TASK INSTRUCTIONS →
Where the word "images" occurs in a line of the listing below, copy that line.
Content starts
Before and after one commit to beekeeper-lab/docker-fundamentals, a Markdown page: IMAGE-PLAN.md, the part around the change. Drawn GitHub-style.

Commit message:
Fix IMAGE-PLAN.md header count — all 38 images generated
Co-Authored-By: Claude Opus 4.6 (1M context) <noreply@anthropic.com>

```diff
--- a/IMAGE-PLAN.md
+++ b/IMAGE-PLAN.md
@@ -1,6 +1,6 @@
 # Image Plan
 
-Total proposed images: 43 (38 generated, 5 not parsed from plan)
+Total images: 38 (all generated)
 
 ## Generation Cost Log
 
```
Content ends
Content starts
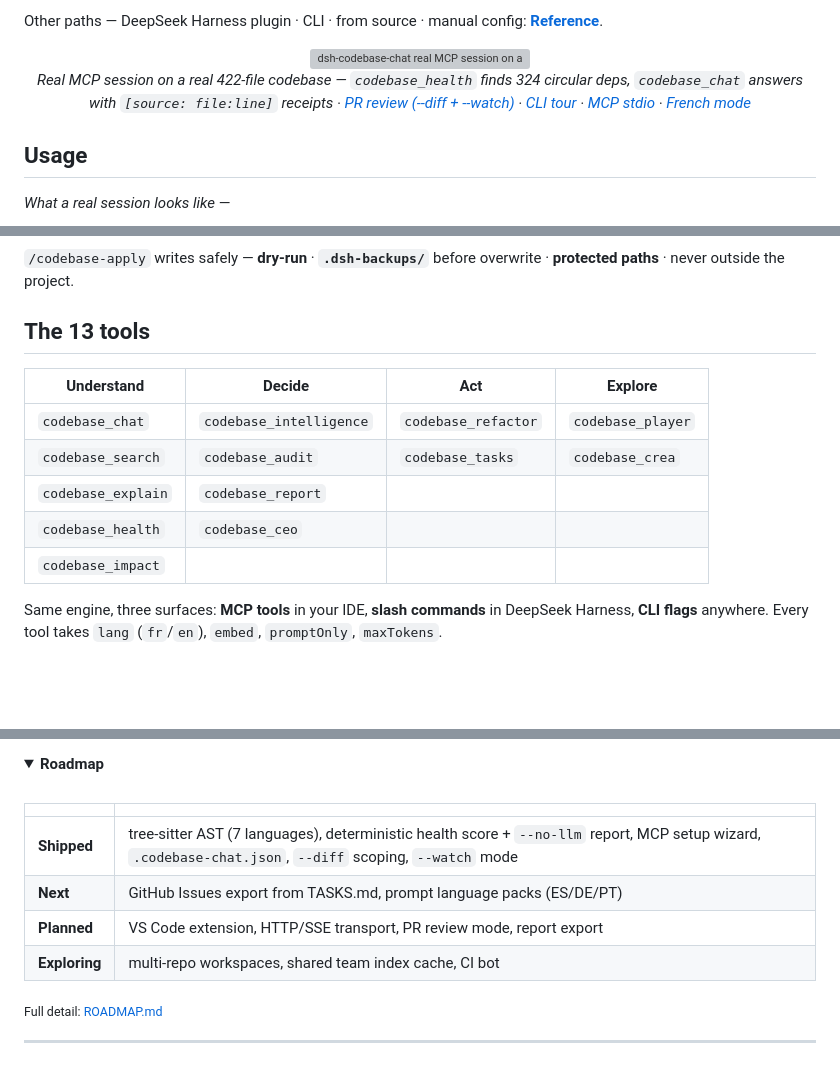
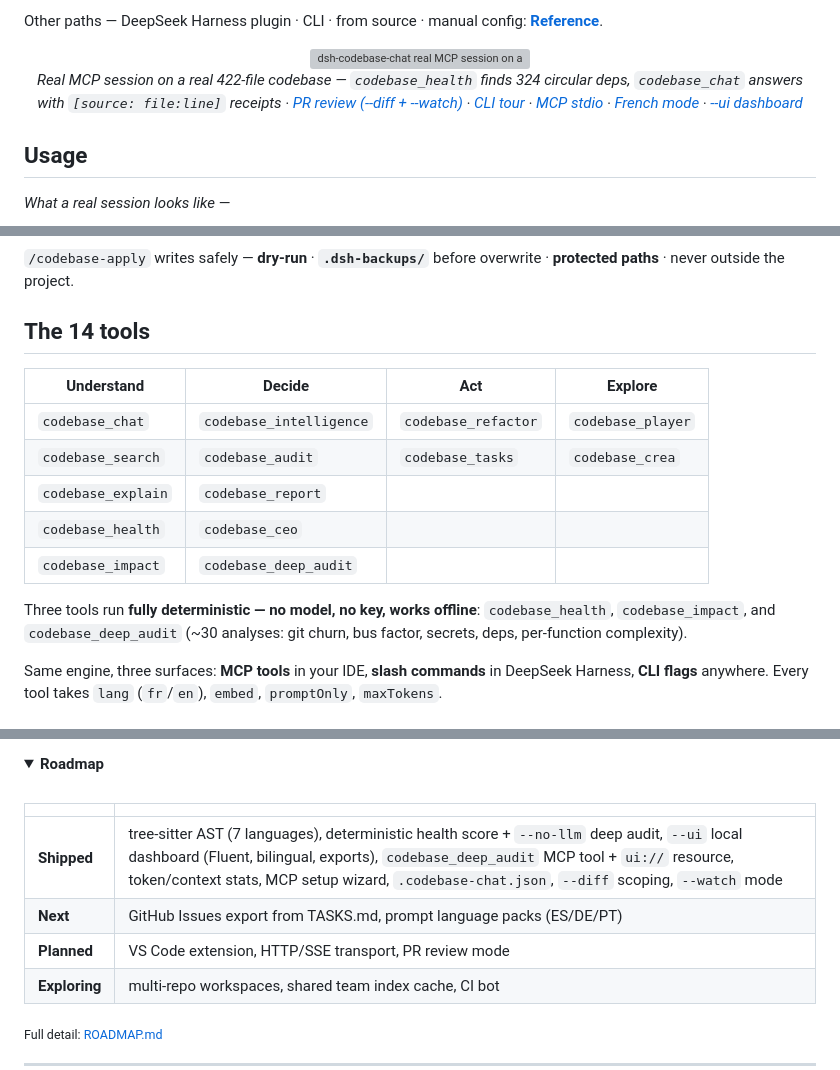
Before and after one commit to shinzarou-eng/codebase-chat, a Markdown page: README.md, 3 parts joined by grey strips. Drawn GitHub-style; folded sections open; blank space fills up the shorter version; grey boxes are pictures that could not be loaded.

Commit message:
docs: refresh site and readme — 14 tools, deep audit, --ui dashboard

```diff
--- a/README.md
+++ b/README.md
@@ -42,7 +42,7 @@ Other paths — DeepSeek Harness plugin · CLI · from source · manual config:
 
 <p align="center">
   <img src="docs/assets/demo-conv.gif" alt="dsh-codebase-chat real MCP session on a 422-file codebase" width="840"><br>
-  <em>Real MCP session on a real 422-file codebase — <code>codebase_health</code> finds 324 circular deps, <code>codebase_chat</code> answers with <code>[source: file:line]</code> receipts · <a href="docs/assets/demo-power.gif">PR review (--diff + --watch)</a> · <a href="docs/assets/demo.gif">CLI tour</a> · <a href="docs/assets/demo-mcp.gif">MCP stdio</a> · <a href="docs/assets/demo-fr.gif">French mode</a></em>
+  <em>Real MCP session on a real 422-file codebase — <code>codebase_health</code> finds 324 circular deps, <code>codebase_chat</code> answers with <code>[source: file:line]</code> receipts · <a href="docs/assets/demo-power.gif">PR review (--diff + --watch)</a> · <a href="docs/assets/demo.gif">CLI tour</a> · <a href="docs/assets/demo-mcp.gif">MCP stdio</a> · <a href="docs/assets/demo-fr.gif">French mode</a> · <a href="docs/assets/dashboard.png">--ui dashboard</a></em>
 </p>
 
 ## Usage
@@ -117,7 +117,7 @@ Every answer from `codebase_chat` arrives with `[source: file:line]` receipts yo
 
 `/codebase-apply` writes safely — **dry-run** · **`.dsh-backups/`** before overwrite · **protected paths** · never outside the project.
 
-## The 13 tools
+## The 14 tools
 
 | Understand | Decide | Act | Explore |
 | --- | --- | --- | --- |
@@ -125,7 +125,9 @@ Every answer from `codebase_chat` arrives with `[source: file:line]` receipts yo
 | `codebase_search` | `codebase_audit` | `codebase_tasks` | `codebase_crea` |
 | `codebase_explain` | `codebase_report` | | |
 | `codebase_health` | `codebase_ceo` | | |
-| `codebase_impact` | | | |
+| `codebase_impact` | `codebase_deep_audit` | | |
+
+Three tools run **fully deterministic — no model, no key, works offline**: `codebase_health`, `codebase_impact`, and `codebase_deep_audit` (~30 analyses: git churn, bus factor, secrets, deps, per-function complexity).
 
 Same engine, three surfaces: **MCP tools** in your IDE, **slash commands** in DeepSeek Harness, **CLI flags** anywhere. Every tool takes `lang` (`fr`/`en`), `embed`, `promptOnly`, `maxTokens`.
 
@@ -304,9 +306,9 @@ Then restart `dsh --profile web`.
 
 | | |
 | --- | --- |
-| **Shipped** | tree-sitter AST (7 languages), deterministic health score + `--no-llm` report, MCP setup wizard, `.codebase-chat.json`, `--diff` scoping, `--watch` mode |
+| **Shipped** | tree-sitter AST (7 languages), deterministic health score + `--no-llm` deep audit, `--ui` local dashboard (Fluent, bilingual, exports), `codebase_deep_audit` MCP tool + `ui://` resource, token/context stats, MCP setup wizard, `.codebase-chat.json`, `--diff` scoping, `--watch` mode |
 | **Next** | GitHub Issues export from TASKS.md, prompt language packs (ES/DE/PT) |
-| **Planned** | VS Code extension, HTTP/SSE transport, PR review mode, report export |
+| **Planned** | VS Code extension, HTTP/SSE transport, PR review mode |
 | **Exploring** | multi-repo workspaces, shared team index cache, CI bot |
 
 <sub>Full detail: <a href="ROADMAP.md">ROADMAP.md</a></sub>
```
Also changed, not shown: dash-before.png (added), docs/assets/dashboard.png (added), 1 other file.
Content ends
Content starts
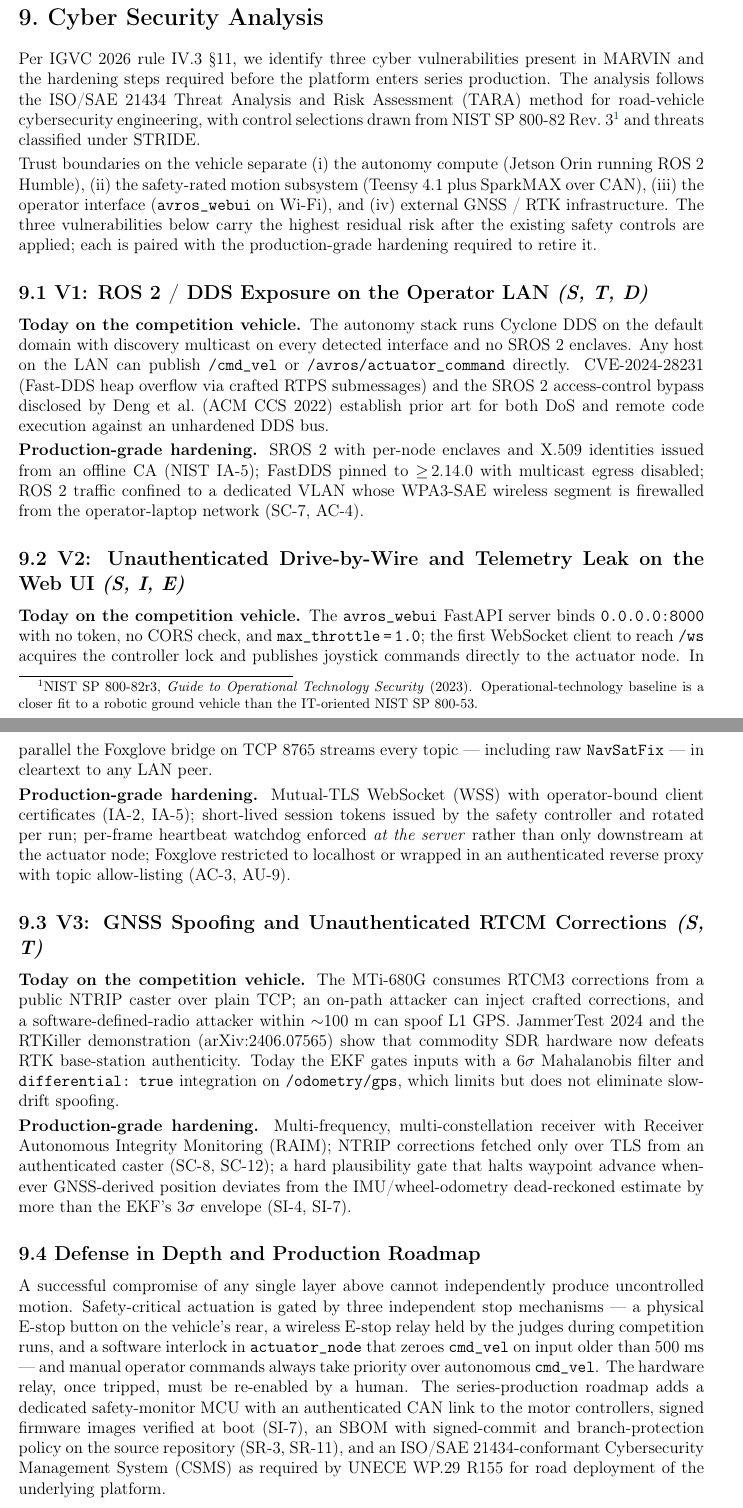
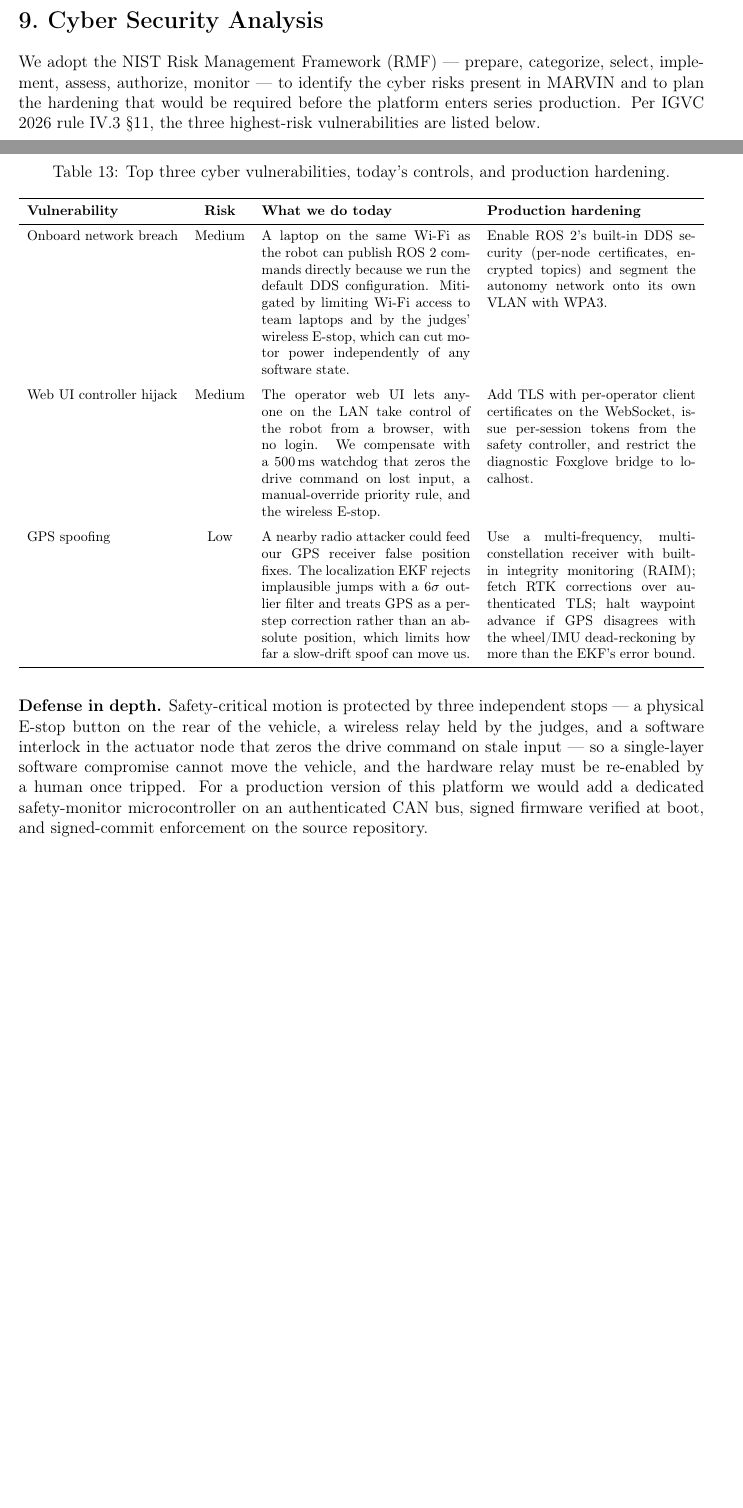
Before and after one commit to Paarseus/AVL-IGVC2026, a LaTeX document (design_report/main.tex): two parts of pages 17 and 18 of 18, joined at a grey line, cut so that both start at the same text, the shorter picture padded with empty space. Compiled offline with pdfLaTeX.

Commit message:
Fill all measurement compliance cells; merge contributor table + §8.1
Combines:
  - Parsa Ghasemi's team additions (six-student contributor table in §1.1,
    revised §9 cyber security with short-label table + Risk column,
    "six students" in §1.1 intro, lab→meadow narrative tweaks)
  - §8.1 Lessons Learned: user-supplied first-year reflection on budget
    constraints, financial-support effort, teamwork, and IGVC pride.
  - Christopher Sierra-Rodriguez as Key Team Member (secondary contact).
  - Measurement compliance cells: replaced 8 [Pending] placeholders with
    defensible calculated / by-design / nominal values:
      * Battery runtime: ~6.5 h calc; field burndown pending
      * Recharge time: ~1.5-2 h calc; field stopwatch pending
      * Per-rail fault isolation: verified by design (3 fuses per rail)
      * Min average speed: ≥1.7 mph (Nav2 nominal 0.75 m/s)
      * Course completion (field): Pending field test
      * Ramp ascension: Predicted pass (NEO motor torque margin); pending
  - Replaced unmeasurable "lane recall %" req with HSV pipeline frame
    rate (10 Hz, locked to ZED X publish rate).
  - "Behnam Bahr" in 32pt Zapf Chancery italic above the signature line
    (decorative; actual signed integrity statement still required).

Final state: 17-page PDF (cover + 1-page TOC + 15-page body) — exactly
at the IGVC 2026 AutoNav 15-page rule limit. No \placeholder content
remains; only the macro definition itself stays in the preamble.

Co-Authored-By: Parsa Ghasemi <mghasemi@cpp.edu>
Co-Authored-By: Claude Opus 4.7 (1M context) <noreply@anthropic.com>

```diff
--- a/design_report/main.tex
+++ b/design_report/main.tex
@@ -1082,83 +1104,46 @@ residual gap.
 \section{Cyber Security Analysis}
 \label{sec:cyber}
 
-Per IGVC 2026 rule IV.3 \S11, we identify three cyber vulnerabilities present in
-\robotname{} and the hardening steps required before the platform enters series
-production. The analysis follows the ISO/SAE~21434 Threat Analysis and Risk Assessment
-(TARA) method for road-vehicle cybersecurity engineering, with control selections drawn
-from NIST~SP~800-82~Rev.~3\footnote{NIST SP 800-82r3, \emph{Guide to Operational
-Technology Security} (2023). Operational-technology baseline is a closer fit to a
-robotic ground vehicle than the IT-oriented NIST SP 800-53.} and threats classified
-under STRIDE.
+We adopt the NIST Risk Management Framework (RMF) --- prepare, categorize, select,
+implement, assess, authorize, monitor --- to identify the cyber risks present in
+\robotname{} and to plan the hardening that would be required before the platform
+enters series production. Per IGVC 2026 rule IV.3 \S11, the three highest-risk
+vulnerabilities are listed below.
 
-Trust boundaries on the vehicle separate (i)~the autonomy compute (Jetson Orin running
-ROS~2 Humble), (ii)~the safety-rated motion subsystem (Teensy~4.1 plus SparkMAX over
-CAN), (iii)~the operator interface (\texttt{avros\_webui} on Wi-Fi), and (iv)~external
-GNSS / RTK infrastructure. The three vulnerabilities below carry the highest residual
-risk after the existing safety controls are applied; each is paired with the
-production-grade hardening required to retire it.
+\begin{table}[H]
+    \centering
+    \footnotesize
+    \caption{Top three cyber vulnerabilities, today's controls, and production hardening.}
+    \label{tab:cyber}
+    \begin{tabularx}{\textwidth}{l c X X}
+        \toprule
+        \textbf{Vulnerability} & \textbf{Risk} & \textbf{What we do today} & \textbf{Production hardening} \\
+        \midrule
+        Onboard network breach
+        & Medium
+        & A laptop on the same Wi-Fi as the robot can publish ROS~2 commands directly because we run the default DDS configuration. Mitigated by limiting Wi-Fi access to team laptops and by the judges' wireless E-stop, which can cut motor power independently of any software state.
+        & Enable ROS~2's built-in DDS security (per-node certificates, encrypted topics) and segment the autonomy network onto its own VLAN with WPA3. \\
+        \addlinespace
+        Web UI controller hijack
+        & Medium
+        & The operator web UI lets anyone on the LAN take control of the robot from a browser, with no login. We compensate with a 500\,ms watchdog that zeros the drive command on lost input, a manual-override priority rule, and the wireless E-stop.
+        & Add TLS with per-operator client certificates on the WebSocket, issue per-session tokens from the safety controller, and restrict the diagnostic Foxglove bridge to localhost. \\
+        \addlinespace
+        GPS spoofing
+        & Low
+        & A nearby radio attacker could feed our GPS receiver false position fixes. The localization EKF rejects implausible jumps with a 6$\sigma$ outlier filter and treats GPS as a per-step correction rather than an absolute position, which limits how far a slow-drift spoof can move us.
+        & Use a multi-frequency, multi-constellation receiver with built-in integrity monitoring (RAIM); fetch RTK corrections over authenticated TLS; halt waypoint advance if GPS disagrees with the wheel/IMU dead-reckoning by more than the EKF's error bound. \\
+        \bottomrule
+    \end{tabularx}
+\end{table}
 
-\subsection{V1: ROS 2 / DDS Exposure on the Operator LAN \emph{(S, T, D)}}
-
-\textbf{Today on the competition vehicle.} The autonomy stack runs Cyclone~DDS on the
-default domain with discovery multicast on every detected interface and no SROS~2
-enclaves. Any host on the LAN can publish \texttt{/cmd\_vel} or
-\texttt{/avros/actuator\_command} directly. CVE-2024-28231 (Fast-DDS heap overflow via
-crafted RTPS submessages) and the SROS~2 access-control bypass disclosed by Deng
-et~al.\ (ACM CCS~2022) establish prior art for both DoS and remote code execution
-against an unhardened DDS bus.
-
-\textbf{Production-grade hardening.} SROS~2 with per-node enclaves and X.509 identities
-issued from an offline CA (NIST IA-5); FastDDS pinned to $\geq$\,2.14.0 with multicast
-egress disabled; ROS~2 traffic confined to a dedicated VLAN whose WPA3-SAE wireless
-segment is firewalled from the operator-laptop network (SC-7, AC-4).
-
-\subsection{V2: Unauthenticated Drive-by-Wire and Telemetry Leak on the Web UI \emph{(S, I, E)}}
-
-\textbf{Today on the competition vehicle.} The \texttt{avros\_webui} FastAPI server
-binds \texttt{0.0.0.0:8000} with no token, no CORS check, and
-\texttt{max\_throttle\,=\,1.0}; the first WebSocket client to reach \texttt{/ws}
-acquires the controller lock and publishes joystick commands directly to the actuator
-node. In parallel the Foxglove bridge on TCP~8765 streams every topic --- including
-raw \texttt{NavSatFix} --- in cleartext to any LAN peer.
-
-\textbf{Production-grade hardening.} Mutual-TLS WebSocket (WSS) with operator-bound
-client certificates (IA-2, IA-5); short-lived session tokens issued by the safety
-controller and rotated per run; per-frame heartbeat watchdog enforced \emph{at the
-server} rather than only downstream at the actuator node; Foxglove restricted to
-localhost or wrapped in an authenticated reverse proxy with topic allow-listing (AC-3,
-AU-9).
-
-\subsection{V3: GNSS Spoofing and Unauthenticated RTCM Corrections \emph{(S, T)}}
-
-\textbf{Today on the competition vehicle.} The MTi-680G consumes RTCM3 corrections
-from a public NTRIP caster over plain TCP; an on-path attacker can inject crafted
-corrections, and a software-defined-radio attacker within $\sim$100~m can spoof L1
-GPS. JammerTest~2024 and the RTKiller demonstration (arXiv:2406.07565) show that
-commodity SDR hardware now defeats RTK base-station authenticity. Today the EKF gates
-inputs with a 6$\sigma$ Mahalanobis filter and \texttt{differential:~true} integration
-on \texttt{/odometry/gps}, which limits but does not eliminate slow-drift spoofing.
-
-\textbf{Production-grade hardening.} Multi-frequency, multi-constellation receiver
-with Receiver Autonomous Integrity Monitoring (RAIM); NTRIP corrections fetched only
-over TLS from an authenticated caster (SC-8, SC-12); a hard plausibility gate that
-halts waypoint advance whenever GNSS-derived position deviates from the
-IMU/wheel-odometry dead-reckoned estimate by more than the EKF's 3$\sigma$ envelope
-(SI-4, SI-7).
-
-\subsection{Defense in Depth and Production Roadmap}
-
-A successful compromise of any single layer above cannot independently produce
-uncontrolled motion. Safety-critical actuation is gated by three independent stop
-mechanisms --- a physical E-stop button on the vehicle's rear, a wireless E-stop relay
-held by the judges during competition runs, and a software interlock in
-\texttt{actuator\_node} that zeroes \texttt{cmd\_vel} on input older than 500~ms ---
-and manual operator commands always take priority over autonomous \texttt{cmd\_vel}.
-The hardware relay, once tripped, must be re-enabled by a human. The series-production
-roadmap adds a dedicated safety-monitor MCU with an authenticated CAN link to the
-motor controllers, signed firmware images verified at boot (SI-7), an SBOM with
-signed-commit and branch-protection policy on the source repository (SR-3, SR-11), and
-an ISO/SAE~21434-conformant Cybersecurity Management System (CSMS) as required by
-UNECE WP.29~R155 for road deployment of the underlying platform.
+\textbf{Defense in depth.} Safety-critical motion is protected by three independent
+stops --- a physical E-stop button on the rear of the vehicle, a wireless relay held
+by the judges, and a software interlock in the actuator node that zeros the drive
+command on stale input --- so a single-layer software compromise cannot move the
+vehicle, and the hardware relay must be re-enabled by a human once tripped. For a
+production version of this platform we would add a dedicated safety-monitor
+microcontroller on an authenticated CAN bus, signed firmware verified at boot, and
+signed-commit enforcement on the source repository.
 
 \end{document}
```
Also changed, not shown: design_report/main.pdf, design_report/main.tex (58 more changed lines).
Content ends
FINISHED TASK →
Fix IMAGE-PLAN.md header count — all 38 images generated
-Total proposed images: 43 (38 generated, 5 not parsed from plan)
+Total images: 38 (all generated)
-motor controllers, signed firmware images verified at boot (SI-7), an SBOM with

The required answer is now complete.